Version History: Preliminary version published in RANDOM '05 (https://link.springer.com/chapter/10.1007/11538462_27) and attached as RANDOM2005.pdf.

q-ary error-correcting code $$C ⊆ \{1,2,...,q\}^n$$ is said to be list decodable to radius $$\rho$$ with list size L if every Hamming ball of radius ρ contains at most L codewords of C. We prove that in order for a q-ary code to be list-decodable up to radius $$(1–1/q)(1–ε)n$$, we must have $$L = Ω(1/ε^2)$$. Specifically, we prove that there exists a constant $$c_q >0$$ and a function $$f_q$$ such that for small enough $$ε > 0$$, if C is list-decodable to radius$$(1–1/q)(1–ε)n$$with list size $$c_q /ε^2$$, then C has at most $$f q (ε)$$codewords, independent of n. This result is asymptotically tight (treating q as a constant), since such codes with an exponential (in n) number of codewords are known for list size $$L = O(1/ε^2)$$.

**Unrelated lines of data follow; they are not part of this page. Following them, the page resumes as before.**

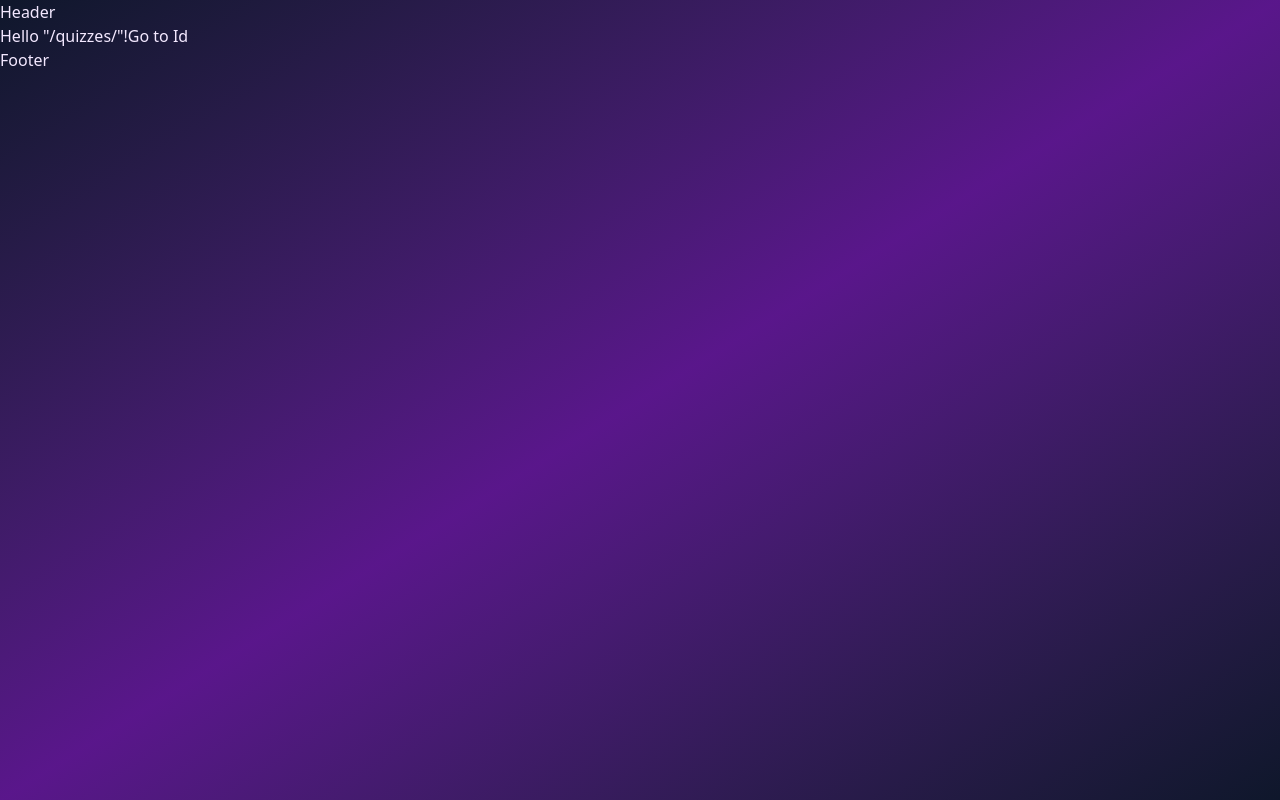
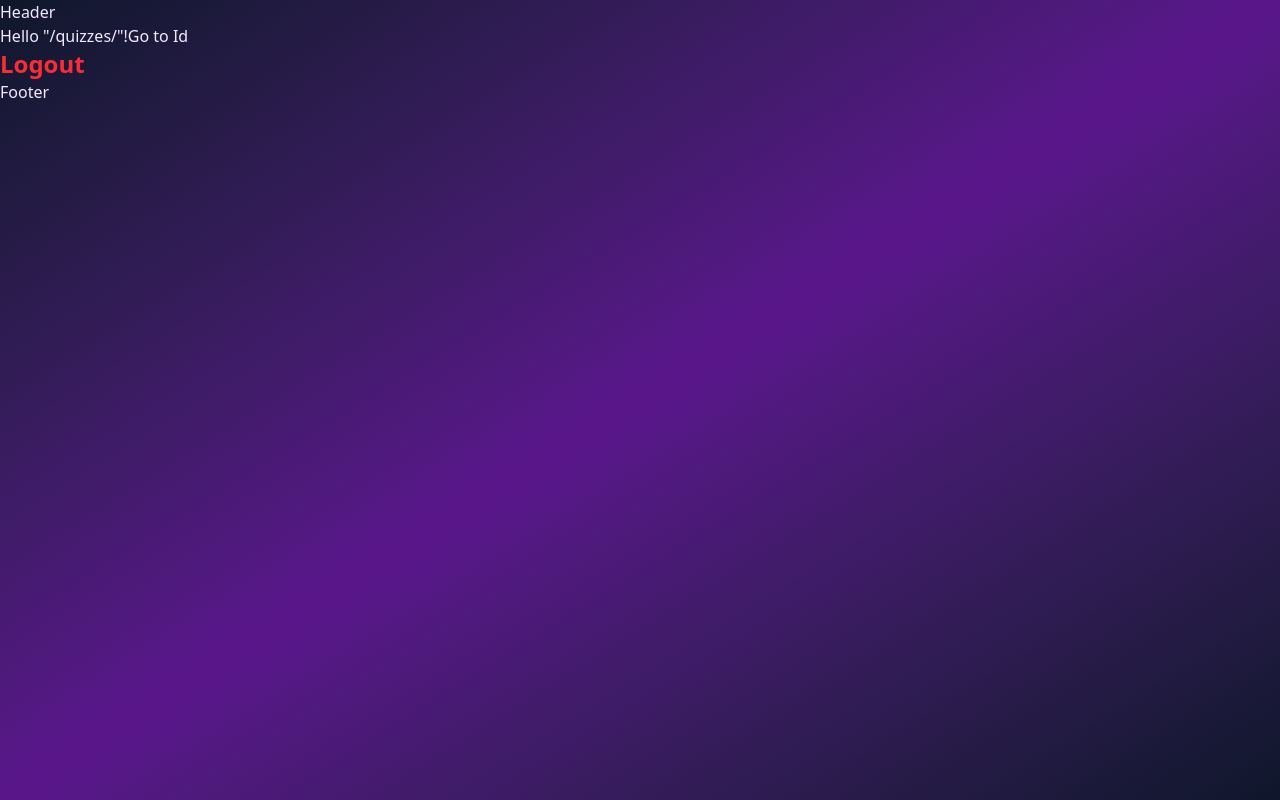
Before and after one commit to AbdalrahmanEmara/CodeQuiz, a React (Vite) app: page /quizzes in a window 1280 px wide. Built offline with nearby package versions, Linux system fonts and the light colour scheme.

Commit message:
Add logout button for testing

```diff
--- a/src/routes/quizzes/index.jsx
+++ b/src/routes/quizzes/index.jsx
@@ -1,14 +1,24 @@
-import { createFileRoute } from '@tanstack/react-router'
+import { createFileRoute, useNavigate } from '@tanstack/react-router'
 import { Link } from '@tanstack/react-router'
 import MainLayout from '../../components/layout/MainLayout'
+import { useAuth } from '../../stores/useAuthStore'
 export const Route = createFileRoute('/quizzes/')({
   component: QuizzesPage,
 })
 
 function QuizzesPage() {
+  const navigate = useNavigate();
+  const logout = useAuth((state) => state.logout);
+
+  function handleLogout(e) {
+    e.preventDefault();
+    logout();
+    navigate({ to: "/login" });
+  }
 
   return <MainLayout>
     Hello "/quizzes/"!
     <Link to="$quizId" params={{ quizId: '123'}}>Go to Id</Link>
+    <button onClick={handleLogout} className='block text-red-500 font-bold text-2xl'>Logout</button>
   </MainLayout>
 }
```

A result similar to ours is implicit in Blinovsky [Bli] for the binary $$(q=2)$$ case. Our proof works for all alphabet sizes, and is technically and conceptually simpler.

Publisher's Version

Last updated on 06/03/2020